At Daniel Morgan Middle School, 298 of the 1,200 students are in the three-week summer school. The program offers intervention for students struggling in math and reading (determined by SOL scores), enrichment classes and a two-day “jump start” program for rising fifth-graders.
At the division’s four elementary schools, the mood is a little different as students are excited to be back in the classroom during the summer.
“It’s awesome,” said fourth-grader John Mendoza at John Kerr Elementary School. “The teachers are nice, and we get to do fun things, like play outside, do work and work at the Smart Board.”
At the elementary school level, struggling students are targeted to attend the two-week summer school, but there is no requirement and all students are welcome to join.
“It definitely helps to prevent what we call the summer slide,” said Nan Bryant, principal at John Kerr. “I also think kids like school. For some children, this is the special activity they do over the summer.”
Students learn and review skills in math, reading, writing and research. All kindergarten students are encouraged to attend a one-week orientation to get used to school and the building.
At Kerr, 152 of the school’s approximately 350 students are attending school this summer. Eight teachers and two teaching assistants are called in to lead the sessions.
The summer offers a chance for fourth-grader Liliana Guzman to get full reign of a computer. Her summer school project involves researching vacation destinations and various cultures and creating a travel brochure.
“I wanted to come to summer academy to see my friends and learn,” she said. “My mom also works here.”
In Joe Svoboda’s “time machine”-themed class of rising third-graders, students learn about famous explorers. On Wednesday, they pored over writing assignments where they pretended they were on Christopher Columbus’ ship.

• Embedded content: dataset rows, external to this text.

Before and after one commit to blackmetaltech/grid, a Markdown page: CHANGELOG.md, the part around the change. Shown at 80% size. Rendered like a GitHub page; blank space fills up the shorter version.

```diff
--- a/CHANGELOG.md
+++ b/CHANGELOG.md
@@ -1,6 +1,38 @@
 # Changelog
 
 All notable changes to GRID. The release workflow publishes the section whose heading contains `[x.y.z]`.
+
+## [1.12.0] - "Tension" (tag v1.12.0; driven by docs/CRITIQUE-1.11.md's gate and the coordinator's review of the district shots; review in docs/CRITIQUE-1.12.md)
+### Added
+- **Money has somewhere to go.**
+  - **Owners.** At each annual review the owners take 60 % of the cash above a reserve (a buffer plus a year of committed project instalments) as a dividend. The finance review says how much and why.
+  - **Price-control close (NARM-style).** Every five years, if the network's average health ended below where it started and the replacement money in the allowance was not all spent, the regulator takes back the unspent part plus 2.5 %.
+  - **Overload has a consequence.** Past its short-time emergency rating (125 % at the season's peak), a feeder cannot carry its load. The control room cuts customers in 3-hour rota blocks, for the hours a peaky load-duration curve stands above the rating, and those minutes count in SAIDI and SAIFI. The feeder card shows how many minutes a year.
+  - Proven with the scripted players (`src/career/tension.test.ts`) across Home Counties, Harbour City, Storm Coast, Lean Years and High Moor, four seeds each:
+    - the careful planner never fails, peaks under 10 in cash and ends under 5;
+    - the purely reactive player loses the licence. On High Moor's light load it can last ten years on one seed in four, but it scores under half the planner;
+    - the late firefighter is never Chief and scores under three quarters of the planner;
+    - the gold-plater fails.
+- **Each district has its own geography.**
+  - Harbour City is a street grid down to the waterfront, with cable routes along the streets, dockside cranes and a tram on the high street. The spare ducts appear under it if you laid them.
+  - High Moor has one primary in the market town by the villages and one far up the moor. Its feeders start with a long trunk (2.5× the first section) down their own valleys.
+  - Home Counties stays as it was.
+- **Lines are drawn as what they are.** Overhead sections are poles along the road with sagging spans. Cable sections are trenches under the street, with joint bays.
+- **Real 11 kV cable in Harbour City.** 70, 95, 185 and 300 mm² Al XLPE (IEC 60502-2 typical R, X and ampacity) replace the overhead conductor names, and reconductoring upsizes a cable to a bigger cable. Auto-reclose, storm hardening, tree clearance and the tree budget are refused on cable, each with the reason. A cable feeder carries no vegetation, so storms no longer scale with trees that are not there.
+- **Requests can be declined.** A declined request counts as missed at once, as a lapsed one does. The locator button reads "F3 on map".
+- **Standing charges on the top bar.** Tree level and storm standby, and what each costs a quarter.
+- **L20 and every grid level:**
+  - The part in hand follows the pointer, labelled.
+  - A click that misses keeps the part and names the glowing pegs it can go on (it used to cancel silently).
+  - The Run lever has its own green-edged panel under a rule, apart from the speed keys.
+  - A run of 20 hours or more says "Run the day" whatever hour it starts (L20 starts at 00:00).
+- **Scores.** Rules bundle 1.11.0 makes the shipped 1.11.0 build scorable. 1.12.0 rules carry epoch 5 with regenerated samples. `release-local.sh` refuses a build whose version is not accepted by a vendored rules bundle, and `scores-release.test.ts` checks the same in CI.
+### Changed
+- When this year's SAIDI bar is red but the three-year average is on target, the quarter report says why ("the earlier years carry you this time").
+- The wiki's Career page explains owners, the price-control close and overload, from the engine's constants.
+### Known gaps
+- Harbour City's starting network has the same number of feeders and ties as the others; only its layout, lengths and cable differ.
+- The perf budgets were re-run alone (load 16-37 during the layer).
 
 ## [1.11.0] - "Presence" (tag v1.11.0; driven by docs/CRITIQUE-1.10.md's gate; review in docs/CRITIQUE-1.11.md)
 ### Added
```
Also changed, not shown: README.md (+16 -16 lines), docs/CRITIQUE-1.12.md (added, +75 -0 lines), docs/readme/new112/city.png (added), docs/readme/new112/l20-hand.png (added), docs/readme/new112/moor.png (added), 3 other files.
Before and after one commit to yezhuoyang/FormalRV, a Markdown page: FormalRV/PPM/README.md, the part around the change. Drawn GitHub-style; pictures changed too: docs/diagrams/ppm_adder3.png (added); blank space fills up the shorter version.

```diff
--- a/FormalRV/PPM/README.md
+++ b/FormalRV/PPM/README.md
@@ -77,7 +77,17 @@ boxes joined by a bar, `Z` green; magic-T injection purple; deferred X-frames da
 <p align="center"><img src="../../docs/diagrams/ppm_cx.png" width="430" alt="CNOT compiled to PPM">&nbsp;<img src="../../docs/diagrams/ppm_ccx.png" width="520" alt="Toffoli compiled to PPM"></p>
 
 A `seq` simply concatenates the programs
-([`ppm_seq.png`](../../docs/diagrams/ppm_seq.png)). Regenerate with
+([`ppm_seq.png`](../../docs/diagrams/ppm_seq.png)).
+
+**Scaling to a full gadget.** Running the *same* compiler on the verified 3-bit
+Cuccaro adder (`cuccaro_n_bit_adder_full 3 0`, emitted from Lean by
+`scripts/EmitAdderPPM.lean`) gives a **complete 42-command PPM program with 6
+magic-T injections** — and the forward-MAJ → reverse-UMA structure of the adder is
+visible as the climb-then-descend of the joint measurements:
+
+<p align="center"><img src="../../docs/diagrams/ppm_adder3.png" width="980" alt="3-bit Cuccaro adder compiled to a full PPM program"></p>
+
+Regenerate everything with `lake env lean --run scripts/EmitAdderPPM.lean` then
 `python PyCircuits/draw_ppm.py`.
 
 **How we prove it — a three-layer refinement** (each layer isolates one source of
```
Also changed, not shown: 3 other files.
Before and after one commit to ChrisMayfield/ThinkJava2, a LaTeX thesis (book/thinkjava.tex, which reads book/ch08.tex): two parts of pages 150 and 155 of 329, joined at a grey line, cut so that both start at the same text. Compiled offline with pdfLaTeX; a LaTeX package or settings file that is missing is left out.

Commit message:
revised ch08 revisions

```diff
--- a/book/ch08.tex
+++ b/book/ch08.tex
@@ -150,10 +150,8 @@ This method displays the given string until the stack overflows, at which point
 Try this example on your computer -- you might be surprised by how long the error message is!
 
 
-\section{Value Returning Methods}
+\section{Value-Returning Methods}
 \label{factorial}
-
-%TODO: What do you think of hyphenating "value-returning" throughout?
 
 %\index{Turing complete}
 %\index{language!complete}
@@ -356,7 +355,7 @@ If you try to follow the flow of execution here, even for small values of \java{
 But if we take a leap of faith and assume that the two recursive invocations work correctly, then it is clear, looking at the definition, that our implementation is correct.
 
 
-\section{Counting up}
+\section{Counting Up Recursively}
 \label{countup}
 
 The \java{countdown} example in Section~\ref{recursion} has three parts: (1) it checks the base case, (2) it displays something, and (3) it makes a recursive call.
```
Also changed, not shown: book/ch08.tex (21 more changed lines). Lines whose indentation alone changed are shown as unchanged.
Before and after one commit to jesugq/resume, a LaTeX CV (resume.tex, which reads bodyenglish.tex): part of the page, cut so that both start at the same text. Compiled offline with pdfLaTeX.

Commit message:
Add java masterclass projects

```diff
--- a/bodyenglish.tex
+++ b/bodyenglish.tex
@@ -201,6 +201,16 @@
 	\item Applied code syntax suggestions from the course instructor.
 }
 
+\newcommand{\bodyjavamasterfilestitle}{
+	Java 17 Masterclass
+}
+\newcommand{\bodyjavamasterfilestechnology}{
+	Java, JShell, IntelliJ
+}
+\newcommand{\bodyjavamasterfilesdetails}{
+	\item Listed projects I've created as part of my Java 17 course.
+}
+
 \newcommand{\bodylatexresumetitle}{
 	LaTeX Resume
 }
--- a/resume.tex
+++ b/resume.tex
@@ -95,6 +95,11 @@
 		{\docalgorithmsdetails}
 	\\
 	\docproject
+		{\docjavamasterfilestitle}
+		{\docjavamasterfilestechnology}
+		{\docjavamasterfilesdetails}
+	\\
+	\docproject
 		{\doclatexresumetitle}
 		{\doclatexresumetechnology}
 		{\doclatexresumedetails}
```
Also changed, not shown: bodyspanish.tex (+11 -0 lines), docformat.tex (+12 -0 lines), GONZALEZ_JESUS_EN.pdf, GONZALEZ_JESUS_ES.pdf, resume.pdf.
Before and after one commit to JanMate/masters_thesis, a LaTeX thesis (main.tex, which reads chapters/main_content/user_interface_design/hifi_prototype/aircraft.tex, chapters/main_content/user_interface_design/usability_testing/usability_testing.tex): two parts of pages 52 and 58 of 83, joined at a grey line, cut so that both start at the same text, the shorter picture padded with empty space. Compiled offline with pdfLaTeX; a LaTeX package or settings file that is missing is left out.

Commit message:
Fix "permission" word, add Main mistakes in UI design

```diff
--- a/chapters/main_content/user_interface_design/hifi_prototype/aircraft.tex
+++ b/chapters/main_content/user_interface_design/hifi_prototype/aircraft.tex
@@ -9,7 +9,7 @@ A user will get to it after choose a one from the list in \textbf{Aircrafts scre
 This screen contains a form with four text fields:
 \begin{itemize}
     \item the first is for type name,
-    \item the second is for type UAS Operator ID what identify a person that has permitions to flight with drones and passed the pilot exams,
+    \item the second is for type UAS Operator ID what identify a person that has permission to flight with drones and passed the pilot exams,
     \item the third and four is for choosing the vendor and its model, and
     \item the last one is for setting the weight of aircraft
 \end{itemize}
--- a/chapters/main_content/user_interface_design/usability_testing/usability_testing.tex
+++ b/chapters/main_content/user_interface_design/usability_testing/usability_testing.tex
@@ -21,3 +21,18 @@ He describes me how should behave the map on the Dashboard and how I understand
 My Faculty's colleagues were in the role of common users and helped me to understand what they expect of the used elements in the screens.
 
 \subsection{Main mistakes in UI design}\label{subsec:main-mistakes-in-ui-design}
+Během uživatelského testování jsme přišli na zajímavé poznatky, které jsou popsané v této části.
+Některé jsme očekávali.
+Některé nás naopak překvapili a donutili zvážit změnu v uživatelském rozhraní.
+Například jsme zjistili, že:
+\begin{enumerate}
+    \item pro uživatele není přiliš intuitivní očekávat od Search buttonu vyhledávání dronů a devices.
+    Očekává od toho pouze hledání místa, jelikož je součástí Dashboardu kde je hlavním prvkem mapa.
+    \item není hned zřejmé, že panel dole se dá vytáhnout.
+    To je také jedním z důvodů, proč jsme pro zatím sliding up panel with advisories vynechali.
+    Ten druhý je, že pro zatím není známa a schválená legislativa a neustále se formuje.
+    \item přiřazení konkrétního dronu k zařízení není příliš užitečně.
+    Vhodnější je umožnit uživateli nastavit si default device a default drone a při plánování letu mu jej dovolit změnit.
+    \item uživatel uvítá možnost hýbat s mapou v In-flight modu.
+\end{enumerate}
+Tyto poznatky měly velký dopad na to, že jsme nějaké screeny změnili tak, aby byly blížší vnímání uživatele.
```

“I wanted to do this to see all the great people and have a good time and see my friends,” said third-grader Jimena Marquez.
— Contact Rebecca Layne at firstname.lastname@example.org